The present moment of art history seems unpropitious for a revival of aesthetics; the concept of culture is instead ascendant. Cultural studies, cultural relativism, cultural difference, cultural nationalism, cultural heritage, and visual culture, for the most part, have taken the place of aesthetics, making work within the latter tradition appear anachronistic and even abstruse. Any theory that suggests the possibility of nonalienated thought, any writing that upholds the ideal of the autonomy of artists and artworks, and any doctrine devoted to beauty is isolated in an intellectual universe dominated by the concept of culture.
Theodor W. Adorno's Aesthetic Theory, originally published in 197o and now adroitly translated from the German by Robert Hullot-Kentor,1 thus appears at an extremely propitious moment in the development of art history and cultural studies. His book stands within the aesthetic tradition of Alexander Gottlieb Baumgarten and Immanuel Kant, yet breaks with it at the same time. Adorno's tract is a densely written, yet philosophically expansive, aesthetics, at once negative and positive. It is negative because it rejects any philosophical or artistic doctrine that proposes the present identity of subject and object, or of subject and itself. It is positive because it argues that great works of art (invariably for Adorno, they are the most complex and demanding examples of modernism) possess a cognitive worth, or "truth content" (Wahrheitsgehalt), far exceeding their formal or sociocultural particulars. By means of this plenitude of meaning, "autonomous" works of art, according to Adorno, point to a future world in which human creative potential is finally realized and each person's individuality is at last confirmed.
In contrast to Adorno's dialectical aesthetics, cultural studies-the currently predominant analytic paradigm-is often one-dimensional, affirming the exclusive validity of "local knowledge" and confusing what is and what ought to be.2 "Culture as a common denominator," Adorno writes, "already contains in embryo that schematization and process of cataloging which brings culture within the sphere of administration."3 To speak confidently of Polish, Benin, Jewish, or Andean cultures, in other words, is already to begin to plan their regulation, containment, and fossilization. At the same time, however, that cultural studies freezes, or reifies, culture, it undermines the foundation on which the culture concept is built. By rejecting "master narratives" but still upholding the integrity of national, ethnic, class, and gender-based cultures and subcultures, cultural studies is caught in a true contradiction. Local cultures, after all, are only master narratives in their own, more circumscribed domains. The articulation of global and local knowledge, as well as of history, politics, and culture itself thus remains an incomplete, if not impossible, project for cultural studies. Adorno's Aesthetic Theory, on the other hand, inclines humanistic studies toward a mediated account of the relation between the artwork and society, between cultural fragments and the cultural whole.

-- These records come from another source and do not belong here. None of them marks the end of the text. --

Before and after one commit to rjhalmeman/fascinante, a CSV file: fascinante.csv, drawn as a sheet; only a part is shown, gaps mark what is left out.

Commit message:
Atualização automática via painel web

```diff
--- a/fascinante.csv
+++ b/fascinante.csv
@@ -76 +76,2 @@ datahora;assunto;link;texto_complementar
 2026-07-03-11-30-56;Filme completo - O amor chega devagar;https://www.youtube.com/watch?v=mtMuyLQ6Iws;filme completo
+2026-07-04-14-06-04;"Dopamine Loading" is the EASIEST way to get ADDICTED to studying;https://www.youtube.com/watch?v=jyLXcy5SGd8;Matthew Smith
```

Undoubtedly, there is a certain historical inevitability about the eclipse of aesthetics. From its eighteenth-century origins, aesthetics has been rent by internal contradiction, alternately defining its purview as the particularity of works and the generality of the concept of art. Moreover, aestheticians have committed the categorical error of using the immaterial (language) to grasp the very materiality and palpability that constitutes the domain of the aesthetic. They have insisted on what Edgar Allan Poe called "the physical power of words," while simultaneously proclaiming, after Gotthold Ephraim Lessing, the perfect irreconcilability of the plastic and poetic arts.4 The aesthetic dimension has thus long seemed intellectually unsustainable and geographically indefensible. Its cognitive domain is neither reason nor feeling, and its anatomical locus neither brain nor heart.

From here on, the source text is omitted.